Please filter the data down to the lines that include the word "Variables" and copy them.

[Supplied data — start]

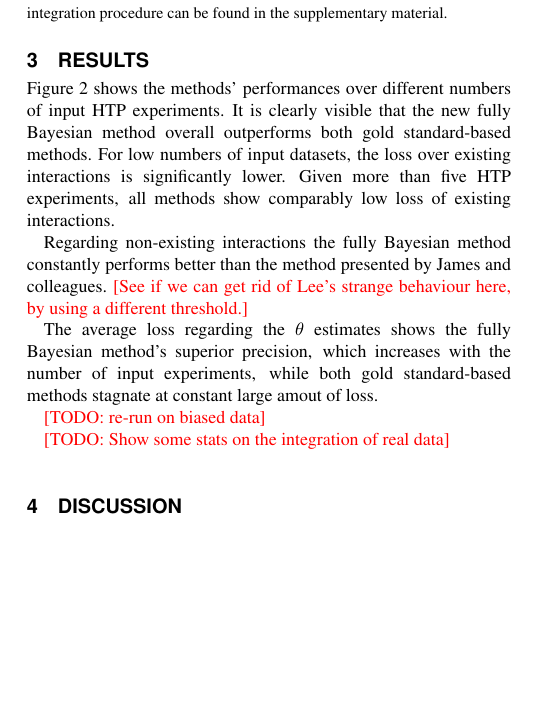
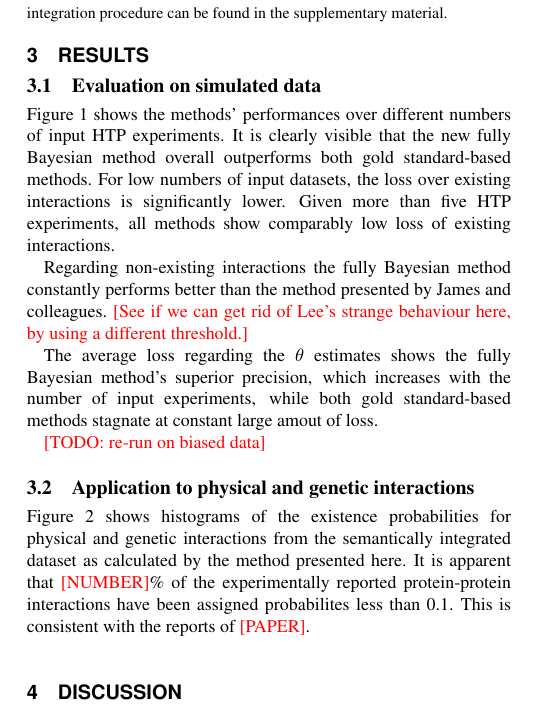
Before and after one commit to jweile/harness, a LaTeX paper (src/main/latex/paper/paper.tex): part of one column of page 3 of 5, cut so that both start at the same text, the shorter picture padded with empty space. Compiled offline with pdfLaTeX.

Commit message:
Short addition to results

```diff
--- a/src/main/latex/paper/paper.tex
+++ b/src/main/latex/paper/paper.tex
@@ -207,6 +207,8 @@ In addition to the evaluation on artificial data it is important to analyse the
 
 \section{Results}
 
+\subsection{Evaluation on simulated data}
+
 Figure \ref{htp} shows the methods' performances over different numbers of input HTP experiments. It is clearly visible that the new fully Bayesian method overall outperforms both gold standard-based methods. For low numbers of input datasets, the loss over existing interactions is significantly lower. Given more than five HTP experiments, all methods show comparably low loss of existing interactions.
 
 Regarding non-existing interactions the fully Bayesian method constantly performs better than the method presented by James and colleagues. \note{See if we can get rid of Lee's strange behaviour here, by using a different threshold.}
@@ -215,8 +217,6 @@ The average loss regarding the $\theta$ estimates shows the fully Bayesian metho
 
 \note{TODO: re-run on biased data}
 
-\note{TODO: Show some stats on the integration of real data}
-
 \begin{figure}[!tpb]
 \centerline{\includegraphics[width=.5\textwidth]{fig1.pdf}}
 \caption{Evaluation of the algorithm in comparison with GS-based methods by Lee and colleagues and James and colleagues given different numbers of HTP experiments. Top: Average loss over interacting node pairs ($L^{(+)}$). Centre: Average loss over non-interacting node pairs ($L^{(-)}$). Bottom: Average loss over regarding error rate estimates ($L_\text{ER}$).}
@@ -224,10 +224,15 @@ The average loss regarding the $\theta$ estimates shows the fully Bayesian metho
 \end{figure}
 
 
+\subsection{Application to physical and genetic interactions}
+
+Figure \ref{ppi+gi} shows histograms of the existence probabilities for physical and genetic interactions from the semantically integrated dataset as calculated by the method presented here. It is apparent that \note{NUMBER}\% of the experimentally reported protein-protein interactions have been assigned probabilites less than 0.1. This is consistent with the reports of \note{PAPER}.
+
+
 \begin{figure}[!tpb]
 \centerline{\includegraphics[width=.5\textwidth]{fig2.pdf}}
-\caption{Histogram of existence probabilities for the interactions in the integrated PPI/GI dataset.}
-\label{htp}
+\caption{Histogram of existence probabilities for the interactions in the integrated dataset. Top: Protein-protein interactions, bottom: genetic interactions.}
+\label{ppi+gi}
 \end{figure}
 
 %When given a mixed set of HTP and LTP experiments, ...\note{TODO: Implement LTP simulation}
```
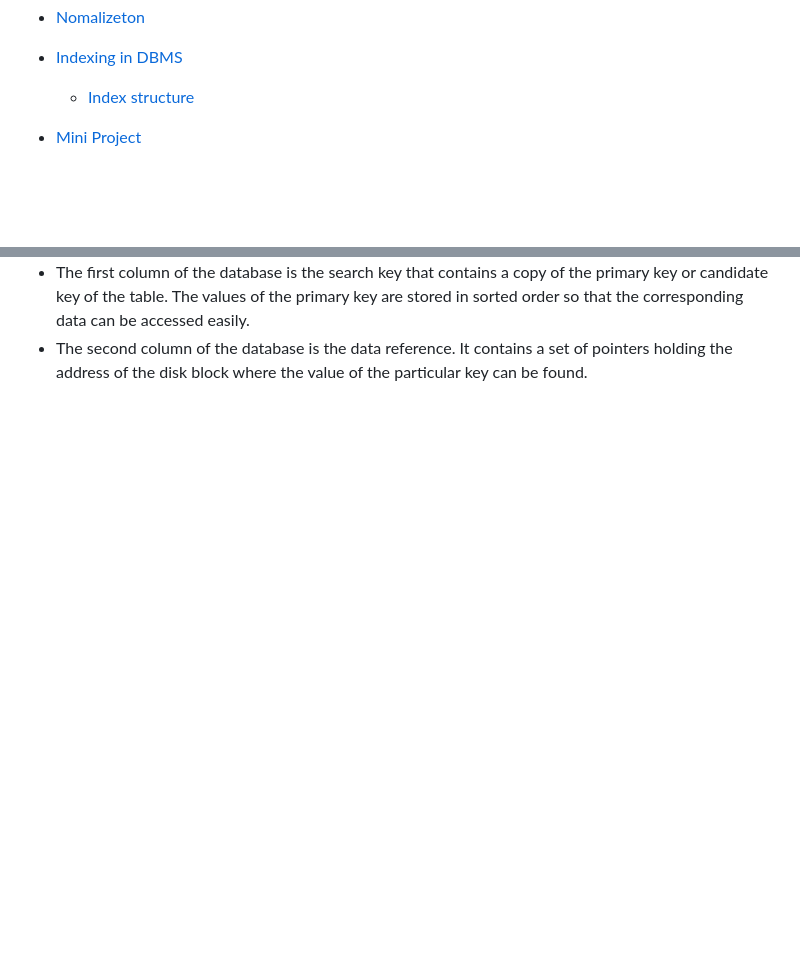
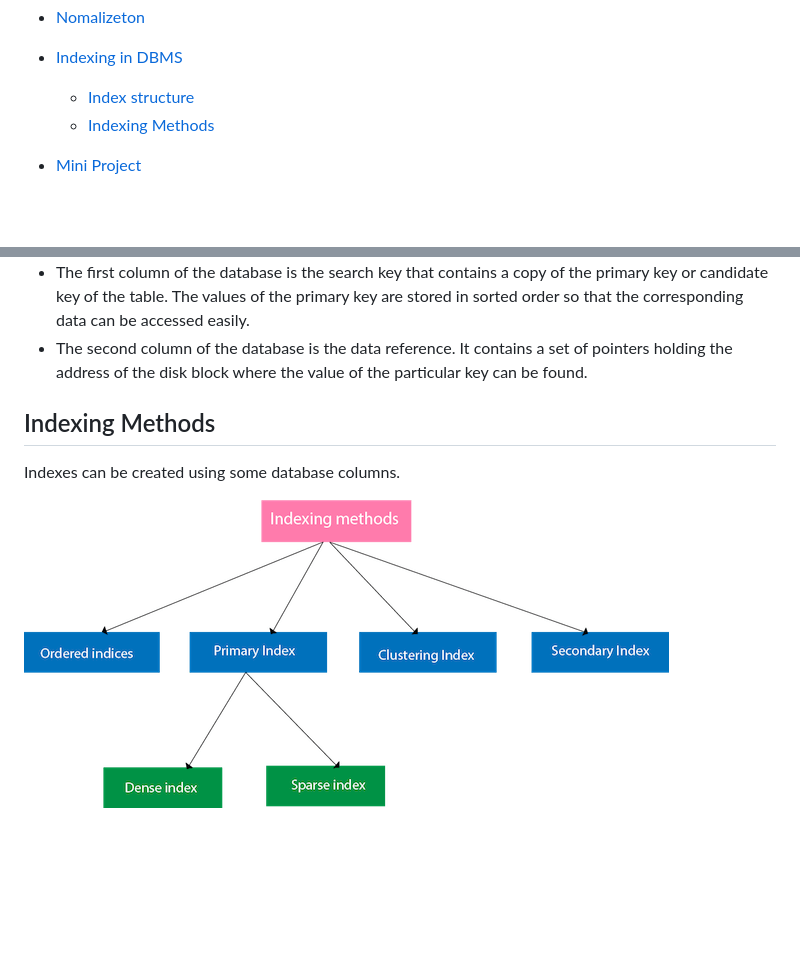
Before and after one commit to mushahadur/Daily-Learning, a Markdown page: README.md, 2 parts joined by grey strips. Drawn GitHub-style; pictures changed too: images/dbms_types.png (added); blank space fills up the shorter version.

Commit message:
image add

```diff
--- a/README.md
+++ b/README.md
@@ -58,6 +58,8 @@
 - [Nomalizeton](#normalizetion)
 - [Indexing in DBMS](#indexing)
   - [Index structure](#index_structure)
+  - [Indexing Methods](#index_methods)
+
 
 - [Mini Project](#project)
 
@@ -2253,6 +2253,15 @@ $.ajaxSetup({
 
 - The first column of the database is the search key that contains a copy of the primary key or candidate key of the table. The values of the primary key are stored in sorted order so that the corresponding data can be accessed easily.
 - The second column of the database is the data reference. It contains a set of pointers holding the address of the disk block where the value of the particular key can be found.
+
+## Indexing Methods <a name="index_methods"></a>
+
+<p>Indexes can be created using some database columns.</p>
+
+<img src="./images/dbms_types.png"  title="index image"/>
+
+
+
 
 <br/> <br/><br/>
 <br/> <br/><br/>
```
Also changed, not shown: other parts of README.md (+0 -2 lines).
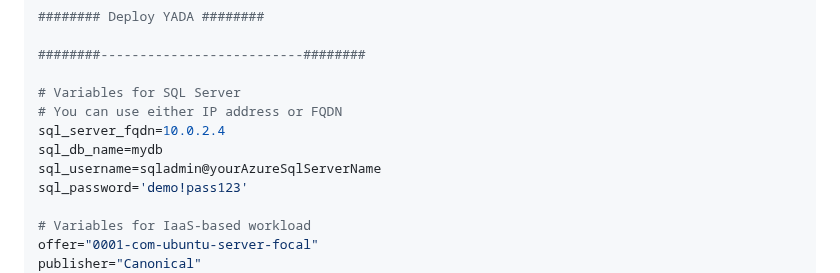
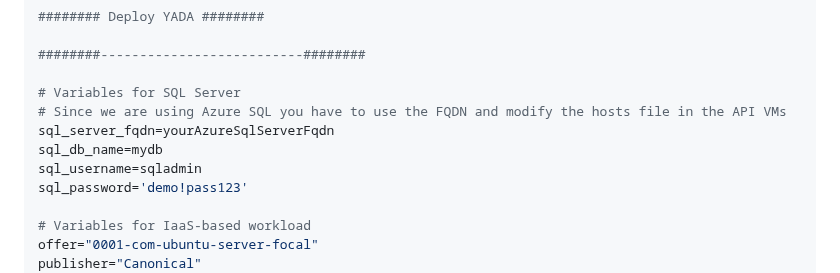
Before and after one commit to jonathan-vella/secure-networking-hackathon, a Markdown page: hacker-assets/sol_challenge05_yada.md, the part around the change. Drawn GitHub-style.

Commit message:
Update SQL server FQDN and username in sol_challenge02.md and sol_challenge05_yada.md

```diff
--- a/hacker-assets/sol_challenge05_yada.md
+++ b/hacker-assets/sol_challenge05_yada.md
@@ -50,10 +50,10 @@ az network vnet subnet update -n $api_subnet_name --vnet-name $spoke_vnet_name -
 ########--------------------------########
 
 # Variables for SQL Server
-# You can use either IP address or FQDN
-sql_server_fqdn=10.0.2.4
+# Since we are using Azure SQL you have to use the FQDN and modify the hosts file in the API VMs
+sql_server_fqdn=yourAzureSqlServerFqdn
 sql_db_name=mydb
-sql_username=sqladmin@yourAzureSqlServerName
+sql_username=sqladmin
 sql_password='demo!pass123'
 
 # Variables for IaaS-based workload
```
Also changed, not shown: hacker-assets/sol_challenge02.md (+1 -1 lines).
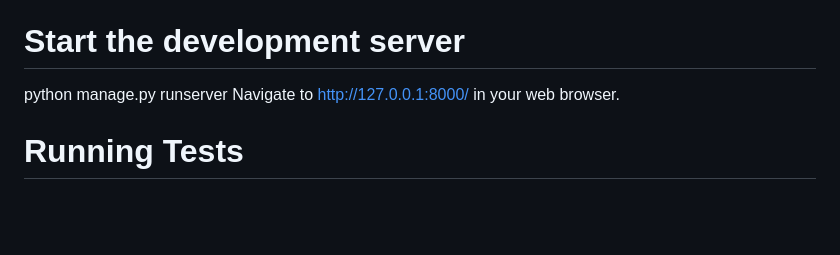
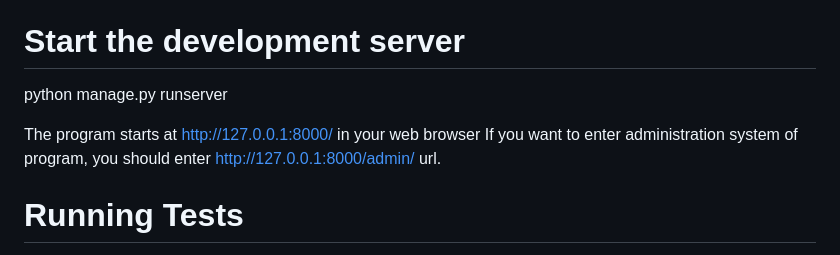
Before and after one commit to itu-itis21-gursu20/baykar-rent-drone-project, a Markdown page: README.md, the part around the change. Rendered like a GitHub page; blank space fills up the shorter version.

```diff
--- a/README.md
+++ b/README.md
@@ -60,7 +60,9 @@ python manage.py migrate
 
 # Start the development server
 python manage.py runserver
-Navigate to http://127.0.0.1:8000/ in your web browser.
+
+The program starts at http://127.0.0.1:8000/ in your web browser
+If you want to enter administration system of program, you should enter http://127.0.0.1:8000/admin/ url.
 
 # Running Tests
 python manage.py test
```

[Supplied data — finish]

■ Solution to this task
 # Variables for SQL Server
 # Variables for IaaS-based workload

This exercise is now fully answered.